Return every entry below exactly as written, minus the pictures.
[Start of Attachment]
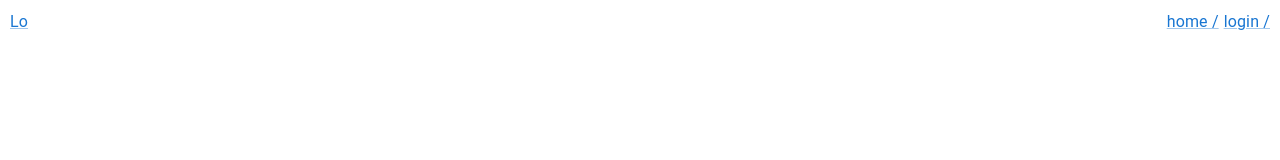
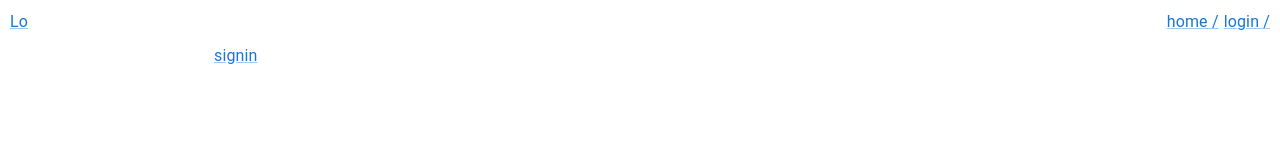
Before and after one commit to techBoolo/blog-api-fe, a React (Create React App) app: page /authors in a window 1280 px wide. Shown: the top 160 px of the page. Built offline with nearby package versions, Linux system fonts and the light colour scheme; no server answers.

Commit message:
navigate to home when trying to access unauthorized pages

```diff
--- a/src/pages/Author/index.js
+++ b/src/pages/Author/index.js
@@ -1,8 +1,12 @@
-import { Outlet } from 'react-router-dom'
+import { Outlet, Link as RouterLink, useMatch } from 'react-router-dom'
+import Link from '@mui/material/Link'
+
 const Author = (props) => {
-
+  const match = useMatch('/authors')
+  console.log(match);
   return (
     <>
+      { match && <Link component={RouterLink} to='/authors/signin'>signin</Link> }
       <Outlet />
     </>
   );
--- a/src/pages/Post/EditPost/index.js
+++ b/src/pages/Post/EditPost/index.js
@@ -1,6 +1,6 @@
 import { useState, useEffect } from 'react'
 import { useDispatch, useSelector } from 'react-redux'
-import { useLocation, useNavigate } from 'react-router-dom'
+import { useLocation, useNavigate, Navigate } from 'react-router-dom'
 import { notify } from '../../../redux/reducers/notificationSlice.js'
 import { updatePost } from '../../../redux/reducers/postSlice.js'
 import postService from '../../../services/post.js'
@@ -10,7 +10,7 @@ import Box from '@mui/material/Box'
 import Typography from '@mui/material/Typography'
 import Stack from '@mui/material/Stack'
 import TextField from '@mui/material/TextField'
-import  Button from '@mui/material/Button'
+import Button from '@mui/material/Button'
 import LoadingButton from '@mui/lab/LoadingButton'
 
 const Edit = (props) => {
@@ -57,6 +57,11 @@ const Edit = (props) => {
       setLoading(false)
     }
   }
+  if(!author) {
+    return (
+      <Navigate to={`/posts`} replace={true} />
+    )
+  }
   return (
     <Box sx={{ margin: '3rem auto', maxWidth: '60ch', border: '1px solid #ccc', padding: '1rem' }}>
       <Typography variant='h6' sx={{ textAlign: 'center' }}>Edit</Typography>
--- a/src/pages/Post/New/index.js
+++ b/src/pages/Post/New/index.js
@@ -1,6 +1,6 @@
 import { useState } from 'react'
 import { useDispatch, useSelector } from 'react-redux'
-import { useNavigate } from 'react-router-dom'
+import { useNavigate, Navigate } from 'react-router-dom'
 import { notify } from '../../../redux/reducers/notificationSlice.js'
 import { addPost } from '../../../redux/reducers/postSlice.js'
 import postService from '../../../services/post.js'
@@ -45,6 +45,12 @@ const NewPost = (props) => {
     } else if(ev.target.name === 'content') {
       setContent(ev.target.value)
     }
+  }
+
+  if(!author) {
+    return (
+      <Navigate to='/' replace={true} />
+    )
   }
 
   return (
```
[End of Attachment]
#### RESPONSE TO THE EXERCISE:
Before and after one commit to techBoolo/blog-api-fe, a React (Create React App) app: page /authors in a window 1280 px wide. Shown: the top 160 px of the page. Built offline with nearby package versions, Linux system fonts and the light colour scheme; no server answers.

Commit message:
navigate to home when trying to access unauthorized pages

```diff
--- a/src/pages/Author/index.js
+++ b/src/pages/Author/index.js
@@ -1,8 +1,12 @@
-import { Outlet } from 'react-router-dom'
+import { Outlet, Link as RouterLink, useMatch } from 'react-router-dom'
+import Link from '@mui/material/Link'
+
 const Author = (props) => {
-
+  const match = useMatch('/authors')
+  console.log(match);
   return (
     <>
+      { match && <Link component={RouterLink} to='/authors/signin'>signin</Link> }
       <Outlet />
     </>
   );
--- a/src/pages/Post/EditPost/index.js
+++ b/src/pages/Post/EditPost/index.js
@@ -1,6 +1,6 @@
 import { useState, useEffect } from 'react'
 import { useDispatch, useSelector } from 'react-redux'
-import { useLocation, useNavigate } from 'react-router-dom'
+import { useLocation, useNavigate, Navigate } from 'react-router-dom'
 import { notify } from '../../../redux/reducers/notificationSlice.js'
 import { updatePost } from '../../../redux/reducers/postSlice.js'
 import postService from '../../../services/post.js'
@@ -10,7 +10,7 @@ import Box from '@mui/material/Box'
 import Typography from '@mui/material/Typography'
 import Stack from '@mui/material/Stack'
 import TextField from '@mui/material/TextField'
-import  Button from '@mui/material/Button'
+import Button from '@mui/material/Button'
 import LoadingButton from '@mui/lab/LoadingButton'
 
 const Edit = (props) => {
@@ -57,6 +57,11 @@ const Edit = (props) => {
       setLoading(false)
     }
   }
+  if(!author) {
+    return (
+      <Navigate to={`/posts`} replace={true} />
+    )
+  }
   return (
     <Box sx={{ margin: '3rem auto', maxWidth: '60ch', border: '1px solid #ccc', padding: '1rem' }}>
       <Typography variant='h6' sx={{ textAlign: 'center' }}>Edit</Typography>
--- a/src/pages/Post/New/index.js
+++ b/src/pages/Post/New/index.js
@@ -1,6 +1,6 @@
 import { useState } from 'react'
 import { useDispatch, useSelector } from 'react-redux'
-import { useNavigate } from 'react-router-dom'
+import { useNavigate, Navigate } from 'react-router-dom'
 import { notify } from '../../../redux/reducers/notificationSlice.js'
 import { addPost } from '../../../redux/reducers/postSlice.js'
 import postService from '../../../services/post.js'
@@ -45,6 +45,12 @@ const NewPost = (props) => {
     } else if(ev.target.name === 'content') {
       setContent(ev.target.value)
     }
+  }
+
+  if(!author) {
+    return (
+      <Navigate to='/' replace={true} />
+    )
   }
 
   return (
```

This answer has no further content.